Monument Takes Flight
The monument was made a reality and was mounted on site August 15, 2013. The sculpture is located on the edge of Town at the former Laker’s Ski Club property.
Constructing the Vedette
Remembering the Vedette
Airplane replica to be placed at La Verendrye boat launchBy Marc Zienkiewicz (Spring 2009 – Experience Lac du Bonnet)
A University of Manitoba professor and sculptor is set to begin building what could become a major tourist attraction in Lac du Bonnet. Gordon Reeve has been chosen by the Lac du Bonnet Municipal Heritage Advisory Committee (MHAC) to build a monument that will commemorate an historic aircraft that operated in the community in the early 20th century — the Vickers Vedette. Reeve is well-known in Manitoba for his sculpture Justice, which stands outside the Law Courts building in downtown Winnipeg. He also designed the public art project Agassiz Ice on the Portage Avenue side of the Assiniboine Park footbridge. He’s also dabbled in film, creating the 1992 documentary Moment of Light about ballerina Evelyn Hart. Reeve noted the site chosen for the monument — the La Verendrye boat launch along Hwy. 502 — will be turned into a green space that may include composting washroom facilities, and even a device that would use the river to generate power that would be used to power things located on the green space. The Vedette monument will contain a water pump that creates a mist to create the illusion of the plane taking off. “I want people to go there and get the feeling that they’re visiting a site that’s completely unspoiled,” Reeve said. “The Vedette was a flying canoe, and the canoe connects us to the entire history of man. Since it was created, the canoe’s basic design hasn’t really changed at all.” It was also the first aircraft built in Canada. “We want people to be able to picnic there and really enjoy the site,” MHAC chairman Gord Emberley said.
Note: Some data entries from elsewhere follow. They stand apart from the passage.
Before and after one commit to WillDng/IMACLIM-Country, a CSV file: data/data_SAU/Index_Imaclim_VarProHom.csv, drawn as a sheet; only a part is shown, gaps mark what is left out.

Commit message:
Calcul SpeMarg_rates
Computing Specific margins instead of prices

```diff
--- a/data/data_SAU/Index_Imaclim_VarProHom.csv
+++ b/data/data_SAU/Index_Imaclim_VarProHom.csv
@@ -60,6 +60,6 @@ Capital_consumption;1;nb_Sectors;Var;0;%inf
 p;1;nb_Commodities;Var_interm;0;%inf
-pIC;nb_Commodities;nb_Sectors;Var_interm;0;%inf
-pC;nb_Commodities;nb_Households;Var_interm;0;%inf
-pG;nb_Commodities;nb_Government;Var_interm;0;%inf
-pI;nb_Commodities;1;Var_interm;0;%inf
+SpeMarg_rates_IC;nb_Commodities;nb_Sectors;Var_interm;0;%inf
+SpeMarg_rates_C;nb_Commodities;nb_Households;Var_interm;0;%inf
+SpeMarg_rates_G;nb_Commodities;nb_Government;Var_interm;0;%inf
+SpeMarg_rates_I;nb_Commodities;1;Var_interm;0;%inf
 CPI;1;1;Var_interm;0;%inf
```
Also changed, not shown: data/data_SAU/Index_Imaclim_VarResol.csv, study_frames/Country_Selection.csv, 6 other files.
Best of all, the green space will be as environmentally friendly as possible. “We want to emphasize the ‘green’ aspect of it,” he added. The project has been in the works for five years, and the MHAC recently began a campaign to solicit donations to help fund the project’s $37,000 first phase. There’s no shortage of people in the community who either have been or are currently involved in aviation. Emberley said project organizers found 80 people in the Eastern Manitoba phone directory who fit that description. “We’ll be approaching all of them to ask for help in funding this,” he said. If enough funding comes through, construction of the Vickers Vedette replica could begin as early as July or August. Seeing as 2010 is the 100th anniversary of the first flight in Manitoba, it seems all the more appropriate, Emberley noted.
Reeve was drawn to the project because it involves more than just a steel replica of an airplane, he said. “When it comes to my art, my goal is to not only give people something to look at, but to give them an actual experience,” he said. “My work is always site-specific. This will be a place where people will come to learn how they can better care for the environment.” With thousands of cottagers flocking to the region each summer, Reeve envisions the site becoming an educational one for those who choose to make the region their summertime playground. “No matter what we do as human beings, we have an impact on our environment,” he said. “I want to show people that as a society we have to start seriously thinking about that.” Emberley feels the Vedette itself is a good metaphor for environmental stewardship. “The Vedette was a green aircraft — it discharged its cargo from the water and left no footprint,” he said. For information on the project or to donate, Emberley can be reached at 345-8916 or e-mail email@example.com.